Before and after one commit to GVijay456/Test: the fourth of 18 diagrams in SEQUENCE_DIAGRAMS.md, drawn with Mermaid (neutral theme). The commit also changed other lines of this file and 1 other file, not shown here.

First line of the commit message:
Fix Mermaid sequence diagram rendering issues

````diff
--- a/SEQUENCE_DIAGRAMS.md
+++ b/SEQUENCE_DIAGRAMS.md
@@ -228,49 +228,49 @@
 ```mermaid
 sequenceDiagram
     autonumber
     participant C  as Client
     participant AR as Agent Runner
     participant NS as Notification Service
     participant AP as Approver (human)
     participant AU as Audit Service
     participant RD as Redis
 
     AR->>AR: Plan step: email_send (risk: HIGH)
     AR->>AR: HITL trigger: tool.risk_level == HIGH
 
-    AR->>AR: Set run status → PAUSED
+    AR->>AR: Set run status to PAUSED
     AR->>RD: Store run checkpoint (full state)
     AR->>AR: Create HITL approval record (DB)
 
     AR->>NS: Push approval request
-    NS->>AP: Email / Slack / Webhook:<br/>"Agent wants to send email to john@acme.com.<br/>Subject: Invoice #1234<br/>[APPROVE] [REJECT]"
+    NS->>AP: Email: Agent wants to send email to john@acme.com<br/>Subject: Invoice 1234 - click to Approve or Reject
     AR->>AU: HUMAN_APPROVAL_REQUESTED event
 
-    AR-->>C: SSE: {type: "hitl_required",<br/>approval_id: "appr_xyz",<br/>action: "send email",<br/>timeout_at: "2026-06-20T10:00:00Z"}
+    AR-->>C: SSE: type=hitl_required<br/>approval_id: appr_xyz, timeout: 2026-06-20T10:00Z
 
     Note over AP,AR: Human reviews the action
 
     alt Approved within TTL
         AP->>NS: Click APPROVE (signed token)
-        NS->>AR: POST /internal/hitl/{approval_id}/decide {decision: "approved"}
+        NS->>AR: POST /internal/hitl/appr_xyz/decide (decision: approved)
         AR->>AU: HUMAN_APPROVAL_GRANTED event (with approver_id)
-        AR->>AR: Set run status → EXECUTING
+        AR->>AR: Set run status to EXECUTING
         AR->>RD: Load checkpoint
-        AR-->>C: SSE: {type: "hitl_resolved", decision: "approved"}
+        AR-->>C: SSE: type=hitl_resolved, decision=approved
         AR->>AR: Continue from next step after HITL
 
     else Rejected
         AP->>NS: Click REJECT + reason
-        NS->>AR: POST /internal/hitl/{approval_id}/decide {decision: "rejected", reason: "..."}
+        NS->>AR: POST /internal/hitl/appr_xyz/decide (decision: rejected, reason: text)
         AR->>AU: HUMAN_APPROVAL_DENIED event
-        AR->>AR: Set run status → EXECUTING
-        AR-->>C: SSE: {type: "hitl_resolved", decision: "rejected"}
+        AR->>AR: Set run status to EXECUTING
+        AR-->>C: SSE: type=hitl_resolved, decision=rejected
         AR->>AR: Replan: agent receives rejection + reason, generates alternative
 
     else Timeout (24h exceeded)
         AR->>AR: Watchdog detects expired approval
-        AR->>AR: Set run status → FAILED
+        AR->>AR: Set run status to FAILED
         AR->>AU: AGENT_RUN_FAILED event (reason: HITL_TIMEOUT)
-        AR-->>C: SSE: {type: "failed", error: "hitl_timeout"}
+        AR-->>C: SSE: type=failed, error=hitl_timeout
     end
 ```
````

______

**Task brief:**
Go through the listing above and reproduce all of it exactly.

**Task response:**
Before and after one commit to GVijay456/Test: the fourth of 18 diagrams in SEQUENCE_DIAGRAMS.md, drawn with Mermaid (neutral theme). The commit also changed other lines of this file and 1 other file, not shown here.

First line of the commit message:
Fix Mermaid sequence diagram rendering issues

````diff
--- a/SEQUENCE_DIAGRAMS.md
+++ b/SEQUENCE_DIAGRAMS.md
@@ -228,49 +228,49 @@
 ```mermaid
 sequenceDiagram
     autonumber
     participant C  as Client
     participant AR as Agent Runner
     participant NS as Notification Service
     participant AP as Approver (human)
     participant AU as Audit Service
     participant RD as Redis
 
     AR->>AR: Plan step: email_send (risk: HIGH)
     AR->>AR: HITL trigger: tool.risk_level == HIGH
 
-    AR->>AR: Set run status → PAUSED
+    AR->>AR: Set run status to PAUSED
     AR->>RD: Store run checkpoint (full state)
     AR->>AR: Create HITL approval record (DB)
 
     AR->>NS: Push approval request
-    NS->>AP: Email / Slack / Webhook:<br/>"Agent wants to send email to john@acme.com.<br/>Subject: Invoice #1234<br/>[APPROVE] [REJECT]"
+    NS->>AP: Email: Agent wants to send email to john@acme.com<br/>Subject: Invoice 1234 - click to Approve or Reject
     AR->>AU: HUMAN_APPROVAL_REQUESTED event
 
-    AR-->>C: SSE: {type: "hitl_required",<br/>approval_id: "appr_xyz",<br/>action: "send email",<br/>timeout_at: "2026-06-20T10:00:00Z"}
+    AR-->>C: SSE: type=hitl_required<br/>approval_id: appr_xyz, timeout: 2026-06-20T10:00Z
 
     Note over AP,AR: Human reviews the action
 
     alt Approved within TTL
         AP->>NS: Click APPROVE (signed token)
-        NS->>AR: POST /internal/hitl/{approval_id}/decide {decision: "approved"}
+        NS->>AR: POST /internal/hitl/appr_xyz/decide (decision: approved)
         AR->>AU: HUMAN_APPROVAL_GRANTED event (with approver_id)
-        AR->>AR: Set run status → EXECUTING
+        AR->>AR: Set run status to EXECUTING
         AR->>RD: Load checkpoint
-        AR-->>C: SSE: {type: "hitl_resolved", decision: "approved"}
+        AR-->>C: SSE: type=hitl_resolved, decision=approved
         AR->>AR: Continue from next step after HITL
 
     else Rejected
         AP->>NS: Click REJECT + reason
-        NS->>AR: POST /internal/hitl/{approval_id}/decide {decision: "rejected", reason: "..."}
+        NS->>AR: POST /internal/hitl/appr_xyz/decide (decision: rejected, reason: text)
         AR->>AU: HUMAN_APPROVAL_DENIED event
-        AR->>AR: Set run status → EXECUTING
-        AR-->>C: SSE: {type: "hitl_resolved", decision: "rejected"}
+        AR->>AR: Set run status to EXECUTING
+        AR-->>C: SSE: type=hitl_resolved, decision=rejected
         AR->>AR: Replan: agent receives rejection + reason, generates alternative
 
     else Timeout (24h exceeded)
         AR->>AR: Watchdog detects expired approval
-        AR->>AR: Set run status → FAILED
+        AR->>AR: Set run status to FAILED
         AR->>AU: AGENT_RUN_FAILED event (reason: HITL_TIMEOUT)
-        AR-->>C: SSE: {type: "failed", error: "hitl_timeout"}
+        AR-->>C: SSE: type=failed, error=hitl_timeout
     end
 ```
````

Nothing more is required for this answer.